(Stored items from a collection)
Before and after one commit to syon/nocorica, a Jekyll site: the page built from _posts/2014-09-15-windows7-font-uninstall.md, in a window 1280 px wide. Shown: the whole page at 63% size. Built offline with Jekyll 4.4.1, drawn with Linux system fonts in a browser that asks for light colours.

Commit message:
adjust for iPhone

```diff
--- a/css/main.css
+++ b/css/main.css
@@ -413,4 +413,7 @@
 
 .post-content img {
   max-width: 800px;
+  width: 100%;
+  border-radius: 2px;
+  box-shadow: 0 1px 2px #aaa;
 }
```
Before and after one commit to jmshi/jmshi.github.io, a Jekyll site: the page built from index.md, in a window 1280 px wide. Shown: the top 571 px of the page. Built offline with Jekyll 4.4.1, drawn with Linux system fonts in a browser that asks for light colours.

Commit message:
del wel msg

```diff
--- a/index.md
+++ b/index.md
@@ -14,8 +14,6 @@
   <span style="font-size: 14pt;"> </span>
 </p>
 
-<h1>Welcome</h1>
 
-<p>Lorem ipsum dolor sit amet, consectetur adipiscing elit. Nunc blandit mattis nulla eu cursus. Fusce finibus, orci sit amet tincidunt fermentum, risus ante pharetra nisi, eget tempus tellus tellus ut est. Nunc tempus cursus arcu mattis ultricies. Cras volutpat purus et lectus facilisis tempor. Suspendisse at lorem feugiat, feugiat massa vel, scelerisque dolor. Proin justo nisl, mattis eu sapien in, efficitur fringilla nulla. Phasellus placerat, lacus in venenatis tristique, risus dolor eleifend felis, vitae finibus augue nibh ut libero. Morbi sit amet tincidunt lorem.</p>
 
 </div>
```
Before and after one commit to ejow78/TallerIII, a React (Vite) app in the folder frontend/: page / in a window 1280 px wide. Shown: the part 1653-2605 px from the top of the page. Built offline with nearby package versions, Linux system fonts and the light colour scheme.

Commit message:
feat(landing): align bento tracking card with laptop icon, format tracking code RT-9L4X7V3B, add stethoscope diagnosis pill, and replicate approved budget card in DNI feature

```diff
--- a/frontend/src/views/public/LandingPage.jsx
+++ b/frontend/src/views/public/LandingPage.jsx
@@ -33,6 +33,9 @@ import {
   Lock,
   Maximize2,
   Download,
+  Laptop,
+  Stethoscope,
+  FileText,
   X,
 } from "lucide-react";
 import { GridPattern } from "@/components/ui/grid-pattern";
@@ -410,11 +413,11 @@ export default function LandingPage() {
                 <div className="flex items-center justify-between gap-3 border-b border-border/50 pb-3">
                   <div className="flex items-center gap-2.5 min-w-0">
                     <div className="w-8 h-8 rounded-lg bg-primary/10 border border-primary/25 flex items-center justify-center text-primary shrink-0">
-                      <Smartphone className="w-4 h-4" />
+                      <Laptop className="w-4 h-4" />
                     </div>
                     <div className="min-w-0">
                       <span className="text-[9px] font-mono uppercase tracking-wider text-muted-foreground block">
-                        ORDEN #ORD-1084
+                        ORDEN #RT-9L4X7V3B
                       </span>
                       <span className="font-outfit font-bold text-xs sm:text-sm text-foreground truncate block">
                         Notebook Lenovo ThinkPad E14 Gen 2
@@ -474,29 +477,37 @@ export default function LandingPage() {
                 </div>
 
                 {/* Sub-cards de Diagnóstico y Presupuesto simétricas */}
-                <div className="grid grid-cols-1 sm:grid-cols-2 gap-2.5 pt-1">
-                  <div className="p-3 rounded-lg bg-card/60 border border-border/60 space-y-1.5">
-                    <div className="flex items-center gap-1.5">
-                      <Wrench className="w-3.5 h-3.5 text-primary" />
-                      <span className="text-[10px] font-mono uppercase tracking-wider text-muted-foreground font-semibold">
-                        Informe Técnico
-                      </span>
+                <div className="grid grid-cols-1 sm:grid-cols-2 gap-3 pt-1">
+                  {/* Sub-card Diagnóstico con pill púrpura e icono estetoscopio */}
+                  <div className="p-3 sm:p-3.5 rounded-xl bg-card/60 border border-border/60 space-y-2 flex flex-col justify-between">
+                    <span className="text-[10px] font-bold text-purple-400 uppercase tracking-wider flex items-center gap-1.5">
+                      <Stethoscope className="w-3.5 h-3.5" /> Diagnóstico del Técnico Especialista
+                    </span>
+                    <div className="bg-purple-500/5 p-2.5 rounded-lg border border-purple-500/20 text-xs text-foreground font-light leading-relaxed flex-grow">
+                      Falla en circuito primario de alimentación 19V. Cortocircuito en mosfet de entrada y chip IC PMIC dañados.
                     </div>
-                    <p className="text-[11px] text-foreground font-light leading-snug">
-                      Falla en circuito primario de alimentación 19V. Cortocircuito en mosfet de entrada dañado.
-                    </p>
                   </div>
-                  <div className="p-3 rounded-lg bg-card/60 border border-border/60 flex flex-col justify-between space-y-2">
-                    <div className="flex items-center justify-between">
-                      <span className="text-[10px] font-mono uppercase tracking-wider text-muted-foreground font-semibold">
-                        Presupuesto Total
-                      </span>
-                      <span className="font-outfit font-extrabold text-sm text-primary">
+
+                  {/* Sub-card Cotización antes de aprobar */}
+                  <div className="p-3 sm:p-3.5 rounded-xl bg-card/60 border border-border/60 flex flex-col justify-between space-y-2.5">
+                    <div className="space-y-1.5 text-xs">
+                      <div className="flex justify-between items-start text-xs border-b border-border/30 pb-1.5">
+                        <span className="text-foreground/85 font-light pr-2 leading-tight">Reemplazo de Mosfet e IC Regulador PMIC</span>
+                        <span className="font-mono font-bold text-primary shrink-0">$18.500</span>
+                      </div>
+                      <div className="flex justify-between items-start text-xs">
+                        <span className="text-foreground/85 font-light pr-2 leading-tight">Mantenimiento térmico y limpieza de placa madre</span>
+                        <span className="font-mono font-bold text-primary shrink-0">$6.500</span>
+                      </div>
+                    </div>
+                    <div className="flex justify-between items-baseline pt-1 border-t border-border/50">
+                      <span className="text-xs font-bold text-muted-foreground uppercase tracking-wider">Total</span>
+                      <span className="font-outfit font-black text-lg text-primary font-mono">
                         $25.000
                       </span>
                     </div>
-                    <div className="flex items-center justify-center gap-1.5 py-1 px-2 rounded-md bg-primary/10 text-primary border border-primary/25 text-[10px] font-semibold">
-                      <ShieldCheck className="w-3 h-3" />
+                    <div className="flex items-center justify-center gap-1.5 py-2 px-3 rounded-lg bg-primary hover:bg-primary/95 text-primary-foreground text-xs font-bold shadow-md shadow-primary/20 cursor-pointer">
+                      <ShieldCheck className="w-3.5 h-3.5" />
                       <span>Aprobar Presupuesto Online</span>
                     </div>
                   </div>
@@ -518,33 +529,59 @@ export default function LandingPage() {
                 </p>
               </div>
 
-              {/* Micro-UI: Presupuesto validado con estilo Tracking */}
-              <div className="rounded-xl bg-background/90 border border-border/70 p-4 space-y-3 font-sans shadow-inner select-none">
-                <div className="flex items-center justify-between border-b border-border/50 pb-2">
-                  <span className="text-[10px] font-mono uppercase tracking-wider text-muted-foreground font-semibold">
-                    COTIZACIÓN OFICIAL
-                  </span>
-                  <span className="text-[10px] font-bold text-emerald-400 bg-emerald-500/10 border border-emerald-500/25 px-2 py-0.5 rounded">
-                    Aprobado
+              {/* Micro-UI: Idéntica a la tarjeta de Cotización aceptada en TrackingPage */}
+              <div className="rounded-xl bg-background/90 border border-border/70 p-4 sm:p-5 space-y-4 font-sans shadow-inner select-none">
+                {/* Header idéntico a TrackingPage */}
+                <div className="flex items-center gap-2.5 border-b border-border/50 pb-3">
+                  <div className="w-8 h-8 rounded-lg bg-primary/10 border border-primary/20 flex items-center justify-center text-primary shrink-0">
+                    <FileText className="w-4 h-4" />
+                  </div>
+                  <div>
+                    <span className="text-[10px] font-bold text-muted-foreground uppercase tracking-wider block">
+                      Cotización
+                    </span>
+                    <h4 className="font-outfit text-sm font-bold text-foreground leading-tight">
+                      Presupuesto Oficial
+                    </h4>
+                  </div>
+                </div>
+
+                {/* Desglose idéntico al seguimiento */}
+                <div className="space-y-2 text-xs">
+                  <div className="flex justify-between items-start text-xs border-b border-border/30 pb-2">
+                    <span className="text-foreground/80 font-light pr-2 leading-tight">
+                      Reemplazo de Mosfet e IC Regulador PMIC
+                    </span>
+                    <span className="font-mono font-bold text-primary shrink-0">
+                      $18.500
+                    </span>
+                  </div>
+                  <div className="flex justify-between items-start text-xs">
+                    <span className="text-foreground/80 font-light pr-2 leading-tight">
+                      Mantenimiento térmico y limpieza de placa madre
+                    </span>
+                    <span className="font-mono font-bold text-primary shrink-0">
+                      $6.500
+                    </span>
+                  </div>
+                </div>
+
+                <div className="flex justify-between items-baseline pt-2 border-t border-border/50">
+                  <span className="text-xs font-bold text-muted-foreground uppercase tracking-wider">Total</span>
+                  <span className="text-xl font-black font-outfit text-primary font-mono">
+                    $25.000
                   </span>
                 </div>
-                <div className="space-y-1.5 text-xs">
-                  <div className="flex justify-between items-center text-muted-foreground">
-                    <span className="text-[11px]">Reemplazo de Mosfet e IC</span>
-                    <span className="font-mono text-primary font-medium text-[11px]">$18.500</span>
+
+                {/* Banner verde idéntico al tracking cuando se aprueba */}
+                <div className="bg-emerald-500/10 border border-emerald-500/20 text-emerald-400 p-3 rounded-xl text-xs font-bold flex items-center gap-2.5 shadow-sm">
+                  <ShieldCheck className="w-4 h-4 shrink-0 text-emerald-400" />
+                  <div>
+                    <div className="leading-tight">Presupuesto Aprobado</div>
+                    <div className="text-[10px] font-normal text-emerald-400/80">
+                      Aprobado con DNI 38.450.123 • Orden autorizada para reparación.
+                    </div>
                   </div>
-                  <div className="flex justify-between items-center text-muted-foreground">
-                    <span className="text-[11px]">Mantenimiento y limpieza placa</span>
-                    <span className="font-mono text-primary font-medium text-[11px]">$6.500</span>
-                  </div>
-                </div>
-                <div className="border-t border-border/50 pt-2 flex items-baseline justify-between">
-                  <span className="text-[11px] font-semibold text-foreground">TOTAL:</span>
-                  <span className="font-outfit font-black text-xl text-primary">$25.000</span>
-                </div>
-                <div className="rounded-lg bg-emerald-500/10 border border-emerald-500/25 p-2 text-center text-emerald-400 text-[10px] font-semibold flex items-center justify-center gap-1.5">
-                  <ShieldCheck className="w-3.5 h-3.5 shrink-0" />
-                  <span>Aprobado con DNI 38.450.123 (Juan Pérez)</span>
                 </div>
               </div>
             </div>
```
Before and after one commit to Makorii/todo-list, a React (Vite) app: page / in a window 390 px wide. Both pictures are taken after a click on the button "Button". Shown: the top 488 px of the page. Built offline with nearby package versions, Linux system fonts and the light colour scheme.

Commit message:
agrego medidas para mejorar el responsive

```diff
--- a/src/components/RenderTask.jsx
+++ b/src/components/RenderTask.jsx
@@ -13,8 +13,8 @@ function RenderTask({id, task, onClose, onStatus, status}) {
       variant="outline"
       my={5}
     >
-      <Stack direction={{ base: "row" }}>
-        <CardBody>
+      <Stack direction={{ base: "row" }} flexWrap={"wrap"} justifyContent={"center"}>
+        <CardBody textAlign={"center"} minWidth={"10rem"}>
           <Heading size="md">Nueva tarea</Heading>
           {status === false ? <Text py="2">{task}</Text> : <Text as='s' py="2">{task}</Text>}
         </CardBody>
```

*PROBLEM DETAILS*
Among the records above, find each line holding the string "shadow" and pull it out.

*REPLY*
+  box-shadow: 0 1px 2px #aaa;
+                    <div className="flex items-center justify-center gap-1.5 py-2 px-3 rounded-lg bg-primary hover:bg-primary/95 text-primary-foreground text-xs font-bold shadow-md shadow-primary/20 cursor-pointer">
-              <div className="rounded-xl bg-background/90 border border-border/70 p-4 space-y-3 font-sans shadow-inner select-none">
+              <div className="rounded-xl bg-background/90 border border-border/70 p-4 sm:p-5 space-y-4 font-sans shadow-inner select-none">
+                <div className="bg-emerald-500/10 border border-emerald-500/20 text-emerald-400 p-3 rounded-xl text-xs font-bold flex items-center gap-2.5 shadow-sm">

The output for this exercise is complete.